WHAT THIS TASK INVOLVES: Give the data below again exactly as written, without its pictures.

Modification records
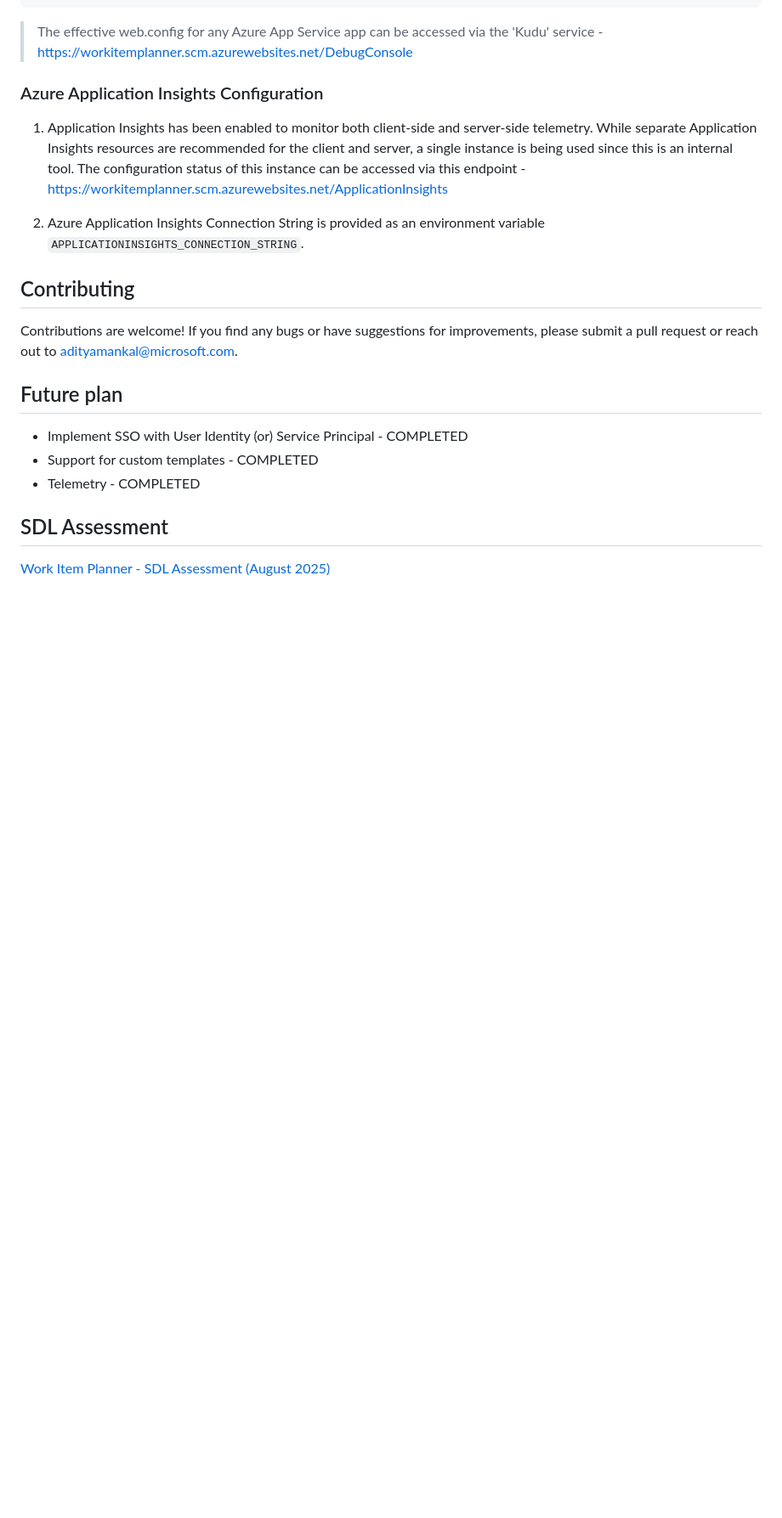
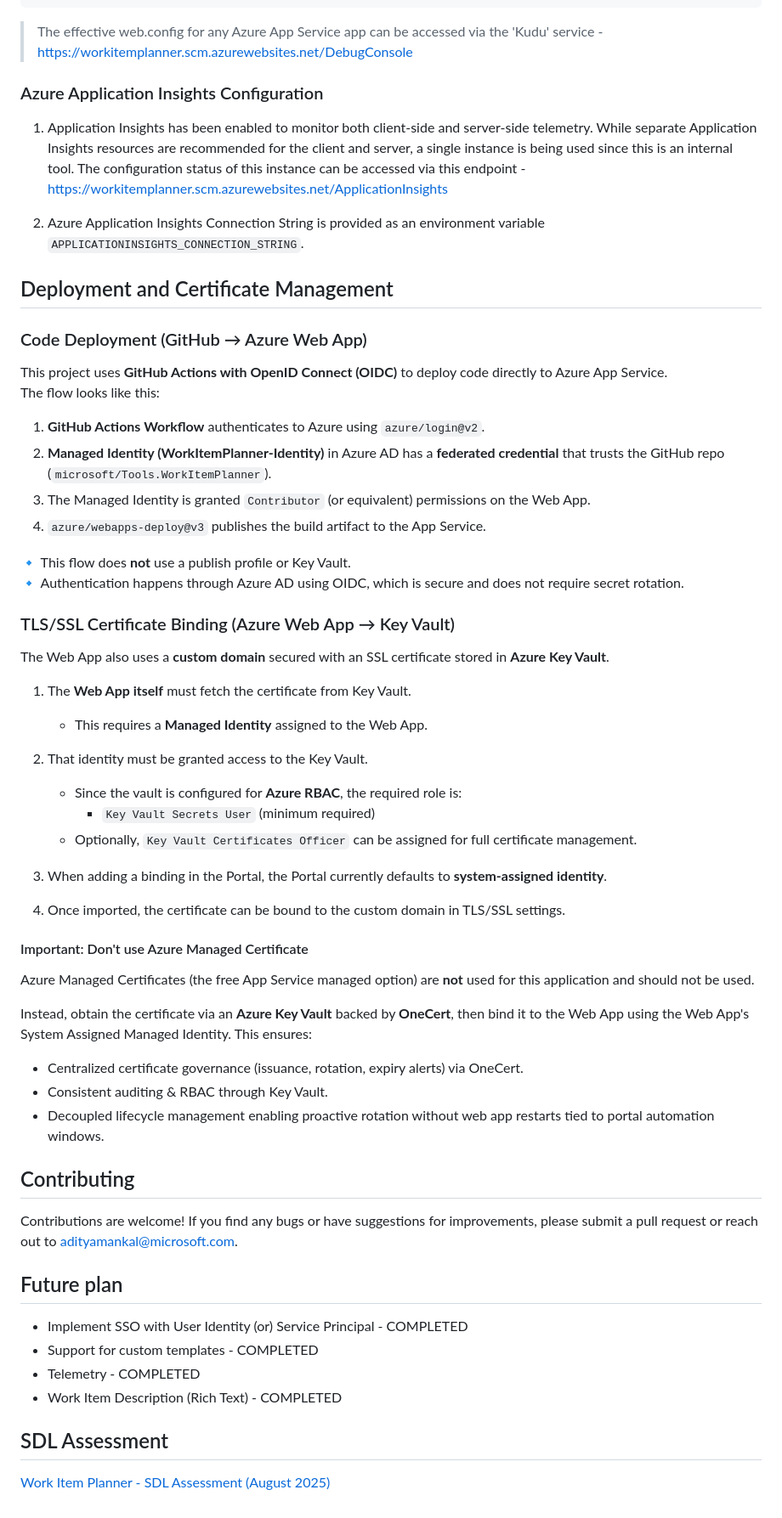
Before and after one commit to microsoft/Tools.WorkItemPlanner, a Markdown page: README.md, the part around the change. Shown at 85% size. Drawn GitHub-style; blank space fills up the shorter version.

```diff
--- a/README.md
+++ b/README.md
@@ -133,6 +133,47 @@ If you upload a .json file to the Windows Azure website and try to access it, it
 
 1. Azure Application Insights Connection String is provided as an environment variable `APPLICATIONINSIGHTS_CONNECTION_STRING`.
 
+## Deployment and Certificate Management
+
+### Code Deployment (GitHub → Azure Web App)
+
+This project uses **GitHub Actions with OpenID Connect (OIDC)** to deploy code directly to Azure App Service.
+The flow looks like this:
+
+1. **GitHub Actions Workflow** authenticates to Azure using `azure/login@v2`.
+2. **Managed Identity (WorkItemPlanner-Identity)** in Azure AD has a **federated credential** that trusts the GitHub repo (`microsoft/Tools.WorkItemPlanner`).
+3. The Managed Identity is granted `Contributor` (or equivalent) permissions on the Web App.
+4. `azure/webapps-deploy@v3` publishes the build artifact to the App Service.
+
+🔹 This flow does **not** use a publish profile or Key Vault.
+🔹 Authentication happens through Azure AD using OIDC, which is secure and does not require secret rotation.
+
+### TLS/SSL Certificate Binding (Azure Web App → Key Vault)
+
+The Web App also uses a **custom domain** secured with an SSL certificate stored in **Azure Key Vault**.
+
+1. The **Web App itself** must fetch the certificate from Key Vault.
+   - This requires a **Managed Identity** assigned to the Web App.
+
+2. That identity must be granted access to the Key Vault.
+   - Since the vault is configured for **Azure RBAC**, the required role is:
+     - `Key Vault Secrets User` (minimum required)
+   - Optionally, `Key Vault Certificates Officer` can be assigned for full certificate management.
+
+3. When adding a binding in the Portal, the Portal currently defaults to **system-assigned identity**.
+
+4. Once imported, the certificate can be bound to the custom domain in TLS/SSL settings.
+
+#### Important: Don't use Azure Managed Certificate
+
+Azure Managed Certificates (the free App Service managed option) are **not** used for this application and should not be used.
+
+Instead, obtain the certificate via an **Azure Key Vault** backed by **OneCert**, then bind it to the Web App using the Web App's System Assigned Managed Identity. This ensures:
+
+- Centralized certificate governance (issuance, rotation, expiry alerts) via OneCert.
+- Consistent auditing & RBAC through Key Vault.
+- Decoupled lifecycle management enabling proactive rotation without web app restarts tied to portal automation windows.
+
 ## Contributing
 
 Contributions are welcome! If you find any bugs or have suggestions for improvements, please submit a pull request or reach out to <adityamankal@microsoft.com>.
@@ -142,6 +183,7 @@ Contributions are welcome! If you find any bugs or have suggestions for improvem
 - Implement SSO with User Identity (or) Service Principal - COMPLETED
 - Support for custom templates - COMPLETED
 - Telemetry - COMPLETED
+- Work Item Description (Rich Text) - COMPLETED
 
 ## SDL Assessment
 
```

RESPONSE AREA:
Before and after one commit to microsoft/Tools.WorkItemPlanner, a Markdown page: README.md, the part around the change. Shown at 85% size. Drawn GitHub-style; blank space fills up the shorter version.

```diff
--- a/README.md
+++ b/README.md
@@ -133,6 +133,47 @@ If you upload a .json file to the Windows Azure website and try to access it, it
 
 1. Azure Application Insights Connection String is provided as an environment variable `APPLICATIONINSIGHTS_CONNECTION_STRING`.
 
+## Deployment and Certificate Management
+
+### Code Deployment (GitHub → Azure Web App)
+
+This project uses **GitHub Actions with OpenID Connect (OIDC)** to deploy code directly to Azure App Service.
+The flow looks like this:
+
+1. **GitHub Actions Workflow** authenticates to Azure using `azure/login@v2`.
+2. **Managed Identity (WorkItemPlanner-Identity)** in Azure AD has a **federated credential** that trusts the GitHub repo (`microsoft/Tools.WorkItemPlanner`).
+3. The Managed Identity is granted `Contributor` (or equivalent) permissions on the Web App.
+4. `azure/webapps-deploy@v3` publishes the build artifact to the App Service.
+
+🔹 This flow does **not** use a publish profile or Key Vault.
+🔹 Authentication happens through Azure AD using OIDC, which is secure and does not require secret rotation.
+
+### TLS/SSL Certificate Binding (Azure Web App → Key Vault)
+
+The Web App also uses a **custom domain** secured with an SSL certificate stored in **Azure Key Vault**.
+
+1. The **Web App itself** must fetch the certificate from Key Vault.
+   - This requires a **Managed Identity** assigned to the Web App.
+
+2. That identity must be granted access to the Key Vault.
+   - Since the vault is configured for **Azure RBAC**, the required role is:
+     - `Key Vault Secrets User` (minimum required)
+   - Optionally, `Key Vault Certificates Officer` can be assigned for full certificate management.
+
+3. When adding a binding in the Portal, the Portal currently defaults to **system-assigned identity**.
+
+4. Once imported, the certificate can be bound to the custom domain in TLS/SSL settings.
+
+#### Important: Don't use Azure Managed Certificate
+
+Azure Managed Certificates (the free App Service managed option) are **not** used for this application and should not be used.
+
+Instead, obtain the certificate via an **Azure Key Vault** backed by **OneCert**, then bind it to the Web App using the Web App's System Assigned Managed Identity. This ensures:
+
+- Centralized certificate governance (issuance, rotation, expiry alerts) via OneCert.
+- Consistent auditing & RBAC through Key Vault.
+- Decoupled lifecycle management enabling proactive rotation without web app restarts tied to portal automation windows.
+
 ## Contributing
 
 Contributions are welcome! If you find any bugs or have suggestions for improvements, please submit a pull request or reach out to <adityamankal@microsoft.com>.
@@ -142,6 +183,7 @@ Contributions are welcome! If you find any bugs or have suggestions for improvem
 - Implement SSO with User Identity (or) Service Principal - COMPLETED
 - Support for custom templates - COMPLETED
 - Telemetry - COMPLETED
+- Work Item Description (Rich Text) - COMPLETED
 
 ## SDL Assessment
 
```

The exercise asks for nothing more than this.